Dan S: To me, and its moreso in hockey than in any other sport, is that all you need is a playoff birth. Its easy to look at teams on paper and identify the sexy favorites (Pittsburgh, Vancouver, Detroit, etc.) but really its a crapshoot- Edmonton in 2006, aside from Chris Pronger, wasn't particularly a "sexy" team going in, and they lost in the finals against Carolina. Don't get me wrong, I'm not saying we should plan the parade route, but I think this team could do some damage if they make it in; we've got the goaltending, talent, and a team concept. Winning 6-5 games isn't exactly the norm in late April, May, or June.

JS: Same thing as last year: A scorer. Our goaltending is back, our defense is solid, we just need that game-breaker on the first line. Hopefully the return of Latendresse will help, but it wouldn't hurt to get another one. Our first line combines for 94 points in 138 games... that is ugly. I love Bruno with all my heart, but he's been on the first line AND the first PP unit all season long and he has a mere 28 points. Miettinen has never really deserved a first line spot, he's got 23 points so far.  

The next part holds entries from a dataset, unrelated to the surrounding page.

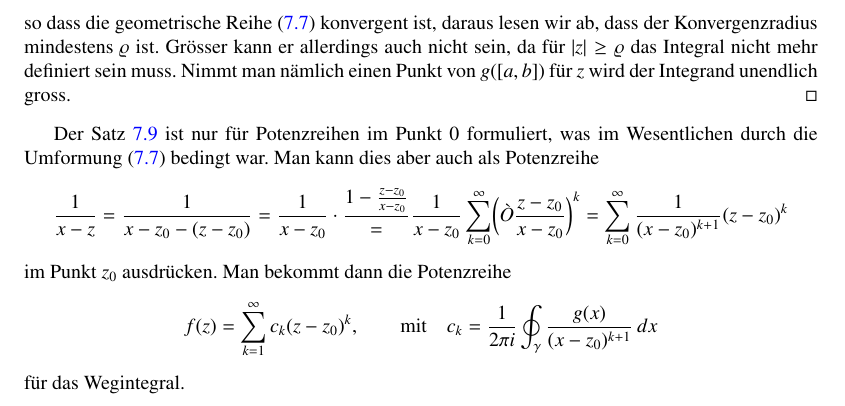
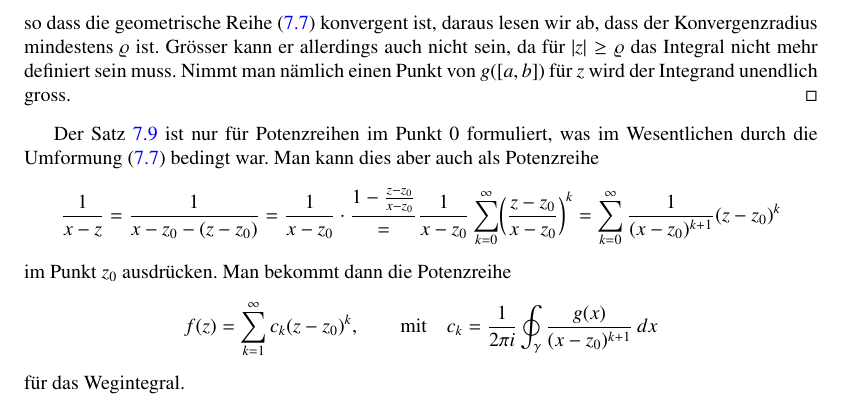
Before and after one commit to AndreasFMueller/SeminarDGL, a LaTeX book (skript/skript.tex, which reads skript/chapters/komplex.tex): part of page 104 of 232, cut so that both start at the same text. Compiled offline with pdfLaTeX; a LaTeX package or settings file that is missing is left out.

Commit message:
fixes for UTF8

```diff
--- a/skript/chapters/komplex.tex
+++ b/skript/chapters/komplex.tex
@@ -681,7 +681,7 @@ Man kann dies aber auch als Potenzreihe
 =
 \frac1{x-z_0}\cdot\frac{1-\frac{z-z_0}{x-z_0}}
 =
-\frac1{x-z_0}\sum_{k=0}^\infty\biggl(Ò\frac{z-z_0}{x-z_0}\biggr)^k
+\frac1{x-z_0}\sum_{k=0}^\infty\biggl(\frac{z-z_0}{x-z_0}\biggr)^k
 =
 \sum_{k=0}^\infty\frac1{(x-z_0)^{k+1}}(z-z_0)^k
 \]
--- a/skript/skript.tex
+++ b/skript/skript.tex
@@ -31,6 +31,7 @@
 %\usepackage{pgfmath}
 \usepackage{placeins}
 \usepackage{subfigure}
+\usepackage[utf8]{inputenc}
 \usepackage[autostyle=false,english=american]{csquotes}
 \usepackage{float}
 \usepackage{enumitem}
@@ -39,7 +40,6 @@
 \usepackage{pifont}
 \usepackage{feynmp}
 \usepackage{appendix}
-\usepackage[utf8]{inputenc}
 \usetikzlibrary{calc,intersections,through,backgrounds,graphs,positioning,shapes,arrows,fit}
 \usetikzlibrary{patterns,decorations.pathreplacing}
 \usetikzlibrary{decorations.pathreplacing}
```
Also changed, not shown: skript/chapters/komplexezahlen.tex (+3 -3 lines), skript/chapters/linear.tex (+1 -1 lines), skript/chapters/stochastisch.tex (+2 -2 lines).
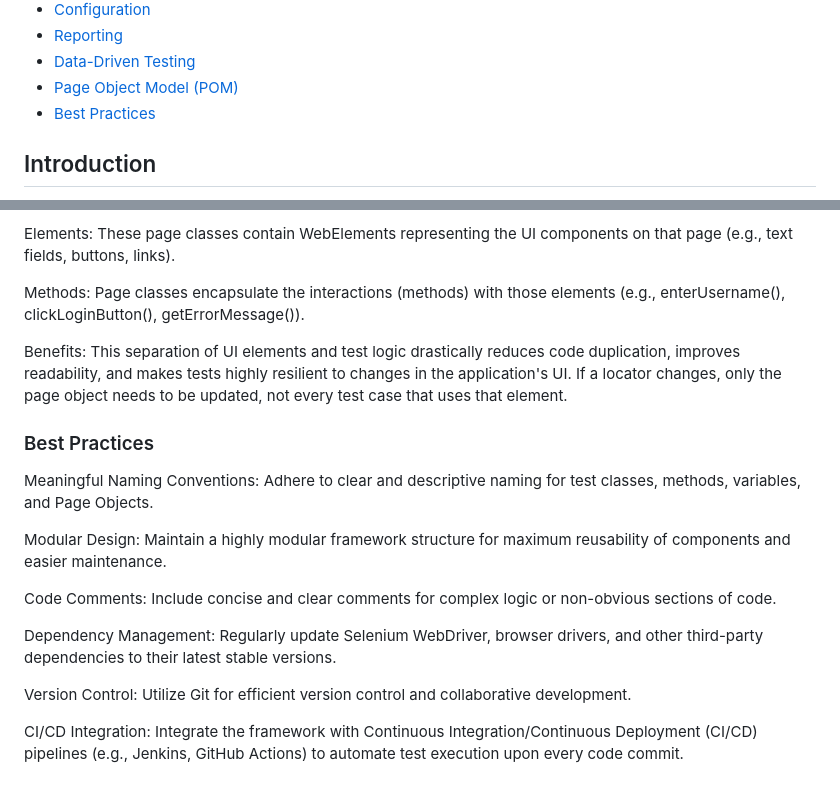
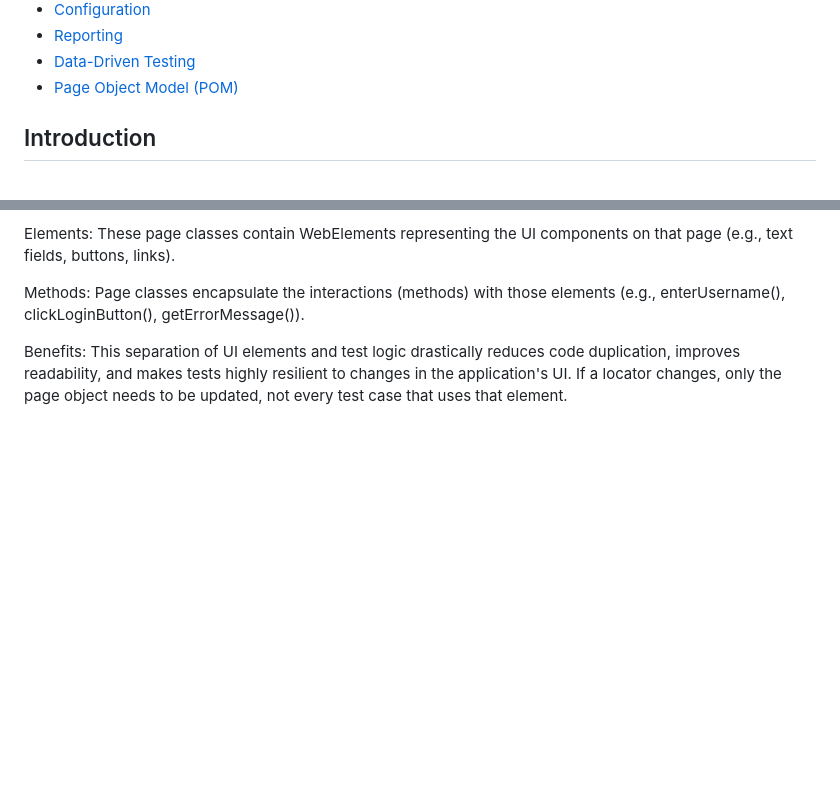
Before and after one commit to KumarRajnish2003/HackathonProject, a Markdown page: README.md, 2 parts joined by grey strips. Drawn GitHub-style; blank space fills up the shorter version.

Commit message:
removed best practices section

```diff
--- a/README.md
+++ b/README.md
@@ -21,7 +21,6 @@
 - [Reporting](#reporting)
 - [Data-Driven Testing](#data-driven-testing)
 - [Page Object Model (POM)](#page-object-model-pom)
-- [Best Practices](#best-practices)
 
 ## Introduction
 
@@ -226,18 +225,3 @@ Elements: These page classes contain WebElements representing the UI components
 Methods: Page classes encapsulate the interactions (methods) with those elements (e.g., enterUsername(), clickLoginButton(), getErrorMessage()).
 
 Benefits: This separation of UI elements and test logic drastically reduces code duplication, improves readability, and makes tests highly resilient to changes in the application's UI. If a locator changes, only the page object needs to be updated, not every test case that uses that element.
-
-
-### Best Practices
-
-Meaningful Naming Conventions: Adhere to clear and descriptive naming for test classes, methods, variables, and Page Objects.
-
-Modular Design: Maintain a highly modular framework structure for maximum reusability of components and easier maintenance.
-
-Code Comments: Include concise and clear comments for complex logic or non-obvious sections of code.
-
-Dependency Management: Regularly update Selenium WebDriver, browser drivers, and other third-party dependencies to their latest stable versions.
-
-Version Control: Utilize Git for efficient version control and collaborative development.
-
-CI/CD Integration: Integrate the framework with Continuous Integration/Continuous Deployment (CI/CD) pipelines (e.g., Jenkins, GitHub Actions) to automate test execution upon every code commit.
```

Ryan: A bonafide goal-scorer.  Mikko Koivu and Martin Havlat are nice players, but aren't ones a team should lean on for scoring.  I don't know what Chuck Fletcher needs to do to fix this (draft better than Doug Risebrough, maybe?), but there's simply no one up front that scares other teams with their goal-scoring abilities.

Jeremy: A top notch scoring winger. The Wild have lots of guys that work hard (sorry tom) and can create offense. But what they are really missing is that one guy who can score at will. Havlat has shown flashes of being that guy at times be he is really more of a playmaker.

Bryan: A finisher, defensive forwards who play defense, someone who will shoot from anywhere, a big body in front of the net, and Wes Walz. The finisher should be self-explanatory. They need a sniper, someone who can score from anywhere, and use the talents of the playmakers they have. Goals aren't always pretty, and that's where the shooter and big body come in. Put the puck at the net, let the big man fight and drive it home. It is infuriating watching the forwards skate right past the front of the net. Park someone out there and fire away. Mark Parrish is still on the payroll...

The defensive forwards need to play some defense. They are not out there to score goals, they are there to prevent them. This is where Wes Walz comes in. Hire him to teach these guys how it is done. Rick Wilson worked for the d-men, hire Walz to teach the forwards. Championships are won by defense, and the Wild don't have it.